I remember a time when I was working as a commercial fisherman with my father on his  fishing boat. We were on a long journey south to our home port of Harwich, Essex, England. It was past midnight and it was his turn to sleep. Before he lay down on the day bed, there in the wheelhouse alongside of me, he wanted to give me some instructions for our passing three miles off of the coast of Lowestoft, Suffolk.  He instructed me to avoid the two sandbanks that ran parallel with the coast. He wanted me to go close to the shore, evade the sandbanks, and escape the tide that would be turning against us when we got there.

As he fell asleep we were following two another fishing boats that were two miles ahead of us.  I could just see their stern lights ahead.  Dad had been asleep about an hour when I came up to the Scroby Sands, the Outer and Inner banks, that ran parallel and opposite the coast of Lowestoft. I reasoned to myself that, instead of following my father’s commands, I could see the stern lights of the other boats, I could just follow their lights as they were in between the channel running through the sandbank. If I followed them surely we would be okay. Continue reading

I Have No Other Plan–The Great Commission.

There is an old legend that takes us back in time and recounts the time when Jesus slips back into heaven after He had died on the cross and rose from the dead.
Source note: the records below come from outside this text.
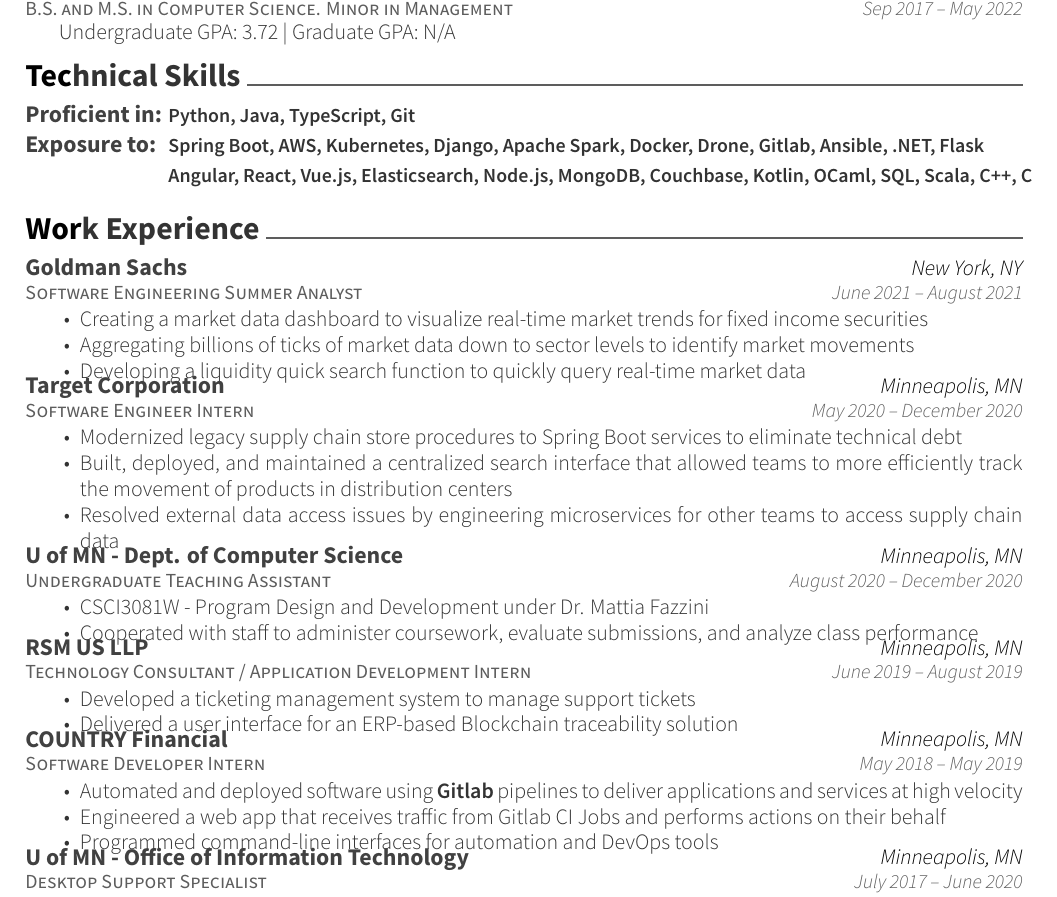
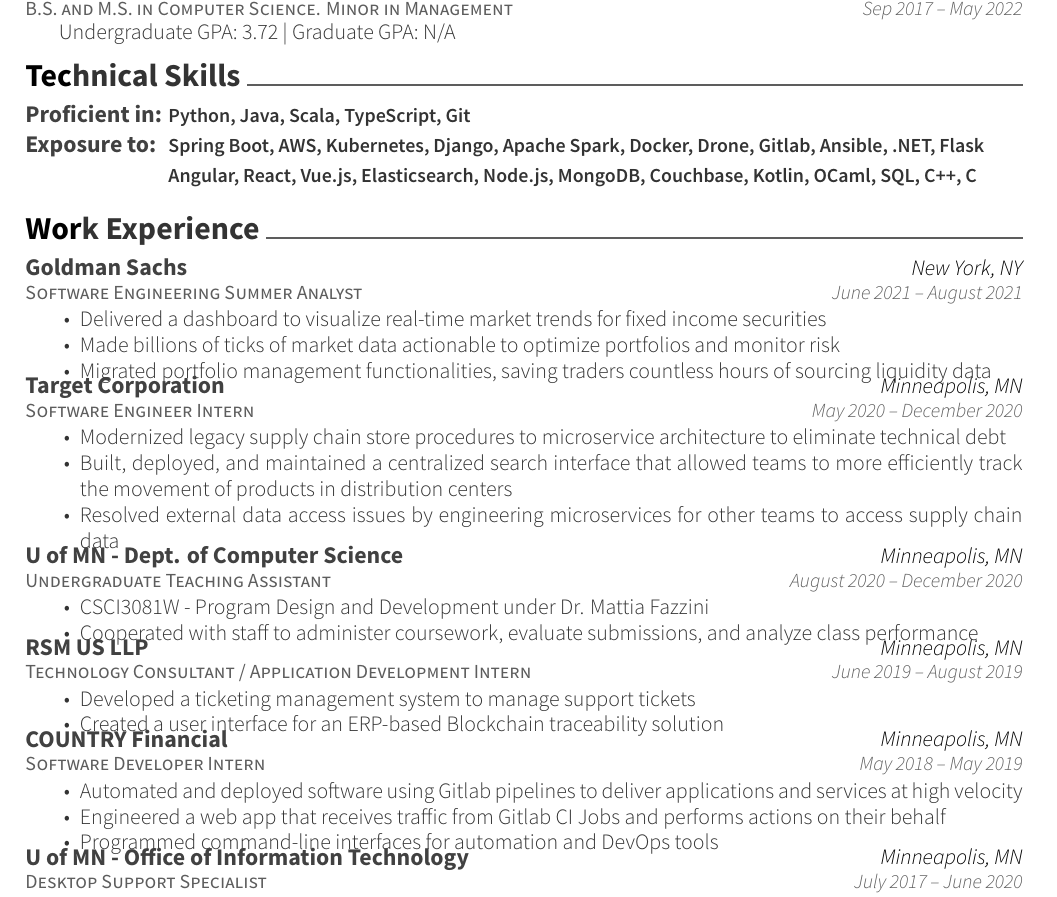
Before and after one commit to raspberrydonuts/resume, a LaTeX CV (resume.tex): part of the page, cut so that both start at the same text. Compiled offline with XeLaTeX.

Commit message:
update resume'

```diff
--- a/resume.tex
+++ b/resume.tex
@@ -72,9 +72,9 @@
 	\cventry
 	{}
 	{\def\arraystretch{1.50}{\begin{tabular}{ l l }
-	    Proficient in: \  & {\skill{Python, Java, TypeScript, Git}} \\
+	    Proficient in: \  & {\skill{Python, Java, Scala, TypeScript, Git}} \\
 		Exposure to:  & {\skill{Spring Boot, AWS, Kubernetes, Django, Apache Spark, Docker, Drone, Gitlab, Ansible, .NET, Flask}} \\
-		& {\skill{Angular, React, Vue.js, Elasticsearch, Node.js, MongoDB, Couchbase, Kotlin, OCaml, SQL, Scala, C++, C}}\\
+		& {\skill{Angular, React, Vue.js, Elasticsearch, Node.js, MongoDB, Couchbase, Kotlin, OCaml, SQL, C++, C}}\\
 		\end{tabular}}}
 	{}
 	{}
@@ -93,9 +93,9 @@
 	{New York, NY}
 	{June 2021 – August 2021}
 	{\begin{cvitems}
-		\item {Creating a market data dashboard to visualize real-time market trends for fixed income securities}
-		\item {Aggregating billions of ticks of market data down to sector levels to identify market movements}
-		\item {Developing a liquidity quick search function to quickly query real-time market data}
+		\item {Delivered a dashboard to visualize real-time market trends for fixed income securities}
+		\item {Made billions of ticks of market data actionable to optimize portfolios and monitor risk}
+		\item {Migrated portfolio management functionalities, saving traders countless hours of sourcing liquidity data}
 		\end{cvitems}}
 	\cventry
 	{Software Engineer Intern}
@@ -103,7 +103,7 @@
 	{Minneapolis, MN}
 	{May 2020 – December 2020}
 	{\begin{cvitems}
-		\item {Modernized legacy supply chain store procedures to Spring Boot services to eliminate technical debt}
+		\item {Modernized legacy supply chain store procedures to microservice architecture to eliminate technical debt}
 		\item {Built, deployed, and maintained a centralized search interface that allowed teams to more efficiently track the movement of products in distribution centers}
 		\item {Resolved external data access issues by engineering microservices for other teams to access supply chain data}
 		\end{cvitems}}
@@ -123,7 +123,7 @@
 	{June 2019 – August 2019}
 	{\begin{cvitems}
 		\item {Developed a ticketing management system to manage support tickets}
-		\item {Delivered a user interface for an ERP-based Blockchain traceability solution}
+		\item {Created a user interface for an ERP-based Blockchain traceability solution}
 		\end{cvitems}}
 	\cventry
 	{Software Developer Intern}
@@ -131,7 +131,7 @@
 	{Minneapolis, MN}
 	{May 2018 – May 2019}
 	{\begin{cvitems}
-		\item {Automated and deployed software using \textbf{Gitlab} pipelines to deliver applications and services at high velocity}
+		\item {Automated and deployed software using Gitlab pipelines to deliver applications and services at high velocity}
 		\item {Engineered a web app that receives traffic from Gitlab CI Jobs and performs actions on their behalf}
 		\item{Programmed command-line interfaces for automation and DevOps tools}
 		\end{cvitems}}
```
Also changed, not shown: resume.pdf.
According to the legend, the angel Gabriel met him. Gabriel frowned when he saw the marks of Jesus’ scars of His tortuous years on earth, especially the scars of His crucifixion. Gabriel said: “Master, you suffered terribly for those down on earth.” “Yes, I did,” was Jesus’ reply. Gabriel continued: “Do they all know now about your life and your forgiveness? Have they all heard about your death and resurrection?” “No, not yet.” Said Jesus. “Right now only a handful knows. Only a handful of people in Palestine know about my death and resurrection.”Gabriel looked perplexed. “Then,” he asked, “Well… How will everyone find out about your wonderful life and your sacrificial death and triumphant resurrection?””I have asked Peter, James, John and a handful of friends and followers to tell other people about it. And when other people hear and believe, they in turn will tell others. And Gabriel, by and by, the planet earth will hear the message.”Still frowning, the angel responded: “But, hmmm, you know how people are on earth. What if they… What if Peter, James and John get tired? What if they tell the story and then the next generation gets all involved in other pursuits? What if way down in the 18th or 21st century, people aren’t committed any longer to your commission? Have you made other plans?” The Lamb of God looked directly at the angel of God and said: “I have no other plan. I am counting on them.” (Author Unknown).